BEGIN Extracted information

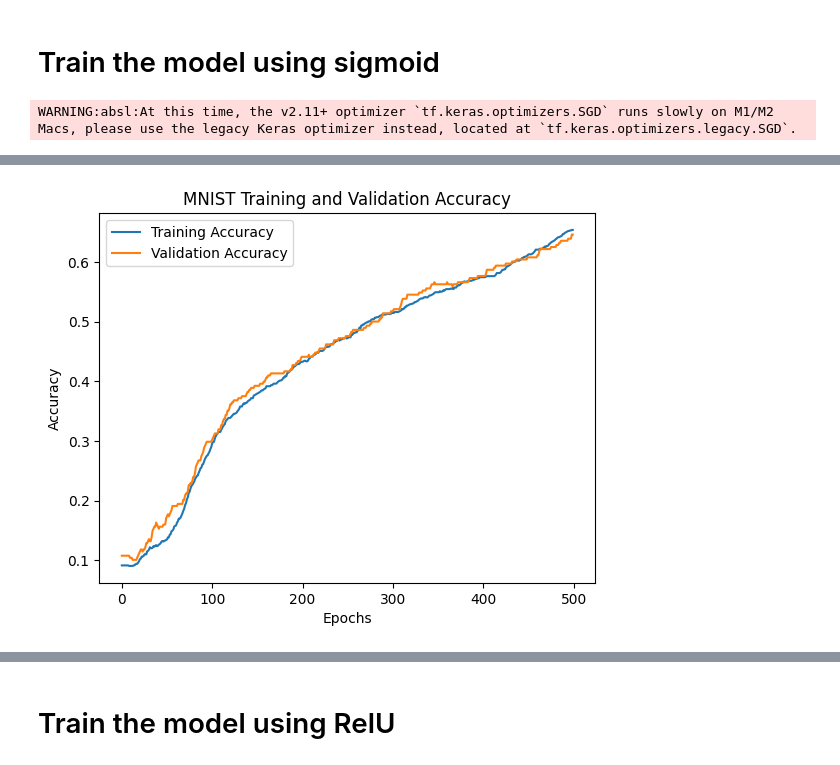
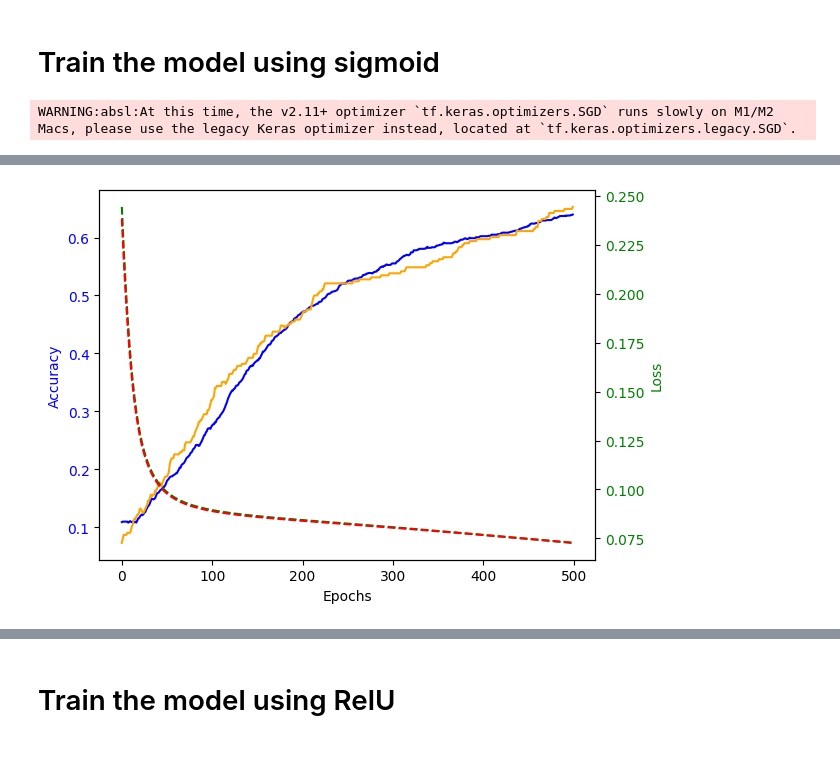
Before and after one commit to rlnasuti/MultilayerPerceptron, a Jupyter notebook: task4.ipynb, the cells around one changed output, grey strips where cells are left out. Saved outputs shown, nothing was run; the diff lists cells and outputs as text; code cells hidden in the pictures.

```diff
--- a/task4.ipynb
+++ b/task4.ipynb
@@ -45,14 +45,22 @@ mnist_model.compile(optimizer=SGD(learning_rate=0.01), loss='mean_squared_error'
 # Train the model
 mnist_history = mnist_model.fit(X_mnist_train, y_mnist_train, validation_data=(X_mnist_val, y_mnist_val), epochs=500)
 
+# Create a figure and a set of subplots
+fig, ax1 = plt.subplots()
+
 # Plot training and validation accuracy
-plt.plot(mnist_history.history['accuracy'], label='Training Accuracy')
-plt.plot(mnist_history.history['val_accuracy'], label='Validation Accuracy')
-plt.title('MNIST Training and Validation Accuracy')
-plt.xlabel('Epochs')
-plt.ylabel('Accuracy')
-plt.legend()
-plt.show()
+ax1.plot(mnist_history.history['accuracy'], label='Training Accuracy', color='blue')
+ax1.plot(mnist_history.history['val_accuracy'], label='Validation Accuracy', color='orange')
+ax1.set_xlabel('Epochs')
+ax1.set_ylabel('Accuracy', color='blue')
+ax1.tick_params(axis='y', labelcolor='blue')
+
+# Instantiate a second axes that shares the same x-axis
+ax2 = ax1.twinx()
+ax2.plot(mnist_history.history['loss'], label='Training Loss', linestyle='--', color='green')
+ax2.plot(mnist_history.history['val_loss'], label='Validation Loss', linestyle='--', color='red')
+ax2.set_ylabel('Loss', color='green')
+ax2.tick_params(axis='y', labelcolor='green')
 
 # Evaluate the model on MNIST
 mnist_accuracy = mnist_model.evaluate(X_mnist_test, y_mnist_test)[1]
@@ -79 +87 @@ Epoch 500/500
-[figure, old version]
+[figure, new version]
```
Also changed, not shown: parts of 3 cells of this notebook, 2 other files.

END Extracted information

Please retype the whole listing above exactly, without any of its images.

Before and after one commit to rlnasuti/MultilayerPerceptron, a Jupyter notebook: task4.ipynb, the cells around one changed output, grey strips where cells are left out. Saved outputs shown, nothing was run; the diff lists cells and outputs as text; code cells hidden in the pictures.

```diff
--- a/task4.ipynb
+++ b/task4.ipynb
@@ -45,14 +45,22 @@ mnist_model.compile(optimizer=SGD(learning_rate=0.01), loss='mean_squared_error'
 # Train the model
 mnist_history = mnist_model.fit(X_mnist_train, y_mnist_train, validation_data=(X_mnist_val, y_mnist_val), epochs=500)
 
+# Create a figure and a set of subplots
+fig, ax1 = plt.subplots()
+
 # Plot training and validation accuracy
-plt.plot(mnist_history.history['accuracy'], label='Training Accuracy')
-plt.plot(mnist_history.history['val_accuracy'], label='Validation Accuracy')
-plt.title('MNIST Training and Validation Accuracy')
-plt.xlabel('Epochs')
-plt.ylabel('Accuracy')
-plt.legend()
-plt.show()
+ax1.plot(mnist_history.history['accuracy'], label='Training Accuracy', color='blue')
+ax1.plot(mnist_history.history['val_accuracy'], label='Validation Accuracy', color='orange')
+ax1.set_xlabel('Epochs')
+ax1.set_ylabel('Accuracy', color='blue')
+ax1.tick_params(axis='y', labelcolor='blue')
+
+# Instantiate a second axes that shares the same x-axis
+ax2 = ax1.twinx()
+ax2.plot(mnist_history.history['loss'], label='Training Loss', linestyle='--', color='green')
+ax2.plot(mnist_history.history['val_loss'], label='Validation Loss', linestyle='--', color='red')
+ax2.set_ylabel('Loss', color='green')
+ax2.tick_params(axis='y', labelcolor='green')
 
 # Evaluate the model on MNIST
 mnist_accuracy = mnist_model.evaluate(X_mnist_test, y_mnist_test)[1]
@@ -79 +87 @@ Epoch 500/500
-[figure, old version]
+[figure, new version]
```
Also changed, not shown: parts of 3 cells of this notebook, 2 other files.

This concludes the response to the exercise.